What is the number of lines in the listing below that contain the string "height"? Give that number only.

Records supplied:
◆ ◆ ◆

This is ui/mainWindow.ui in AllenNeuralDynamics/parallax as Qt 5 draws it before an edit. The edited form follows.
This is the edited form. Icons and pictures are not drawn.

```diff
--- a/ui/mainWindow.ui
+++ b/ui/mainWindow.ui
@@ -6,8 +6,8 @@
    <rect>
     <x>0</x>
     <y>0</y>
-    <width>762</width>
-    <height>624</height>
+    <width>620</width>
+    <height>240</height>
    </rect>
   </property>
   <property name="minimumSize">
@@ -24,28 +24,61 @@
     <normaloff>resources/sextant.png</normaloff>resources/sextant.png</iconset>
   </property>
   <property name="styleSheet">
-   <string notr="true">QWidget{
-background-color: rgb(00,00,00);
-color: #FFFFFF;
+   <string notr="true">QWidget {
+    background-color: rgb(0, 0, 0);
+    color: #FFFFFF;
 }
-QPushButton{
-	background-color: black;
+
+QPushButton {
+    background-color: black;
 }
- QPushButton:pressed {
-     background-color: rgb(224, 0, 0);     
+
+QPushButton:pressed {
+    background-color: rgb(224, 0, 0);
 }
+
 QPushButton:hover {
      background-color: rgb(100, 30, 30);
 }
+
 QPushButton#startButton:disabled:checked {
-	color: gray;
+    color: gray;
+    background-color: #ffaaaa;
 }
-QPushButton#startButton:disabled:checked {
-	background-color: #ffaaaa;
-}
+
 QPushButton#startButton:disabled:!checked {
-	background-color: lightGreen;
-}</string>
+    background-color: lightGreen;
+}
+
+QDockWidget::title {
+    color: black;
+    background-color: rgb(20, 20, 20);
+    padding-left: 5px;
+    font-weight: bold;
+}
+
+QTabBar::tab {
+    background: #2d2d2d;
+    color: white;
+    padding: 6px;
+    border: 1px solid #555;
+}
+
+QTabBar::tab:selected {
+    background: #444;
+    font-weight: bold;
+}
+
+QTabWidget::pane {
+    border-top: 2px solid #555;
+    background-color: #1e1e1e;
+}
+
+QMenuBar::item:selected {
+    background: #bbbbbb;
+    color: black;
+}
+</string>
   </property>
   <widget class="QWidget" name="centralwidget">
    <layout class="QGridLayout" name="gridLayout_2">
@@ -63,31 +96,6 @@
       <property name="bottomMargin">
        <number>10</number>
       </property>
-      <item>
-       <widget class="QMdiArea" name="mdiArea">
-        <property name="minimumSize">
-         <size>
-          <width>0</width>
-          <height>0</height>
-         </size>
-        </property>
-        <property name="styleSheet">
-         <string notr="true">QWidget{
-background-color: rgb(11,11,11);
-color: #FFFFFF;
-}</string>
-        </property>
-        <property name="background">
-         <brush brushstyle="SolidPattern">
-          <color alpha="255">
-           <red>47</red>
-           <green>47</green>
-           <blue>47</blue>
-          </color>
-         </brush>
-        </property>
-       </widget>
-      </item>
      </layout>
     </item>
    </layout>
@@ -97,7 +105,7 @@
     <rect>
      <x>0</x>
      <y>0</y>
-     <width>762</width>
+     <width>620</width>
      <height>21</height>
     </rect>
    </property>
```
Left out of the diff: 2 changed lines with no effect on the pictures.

◆ ◆ ◆

Written reply: 4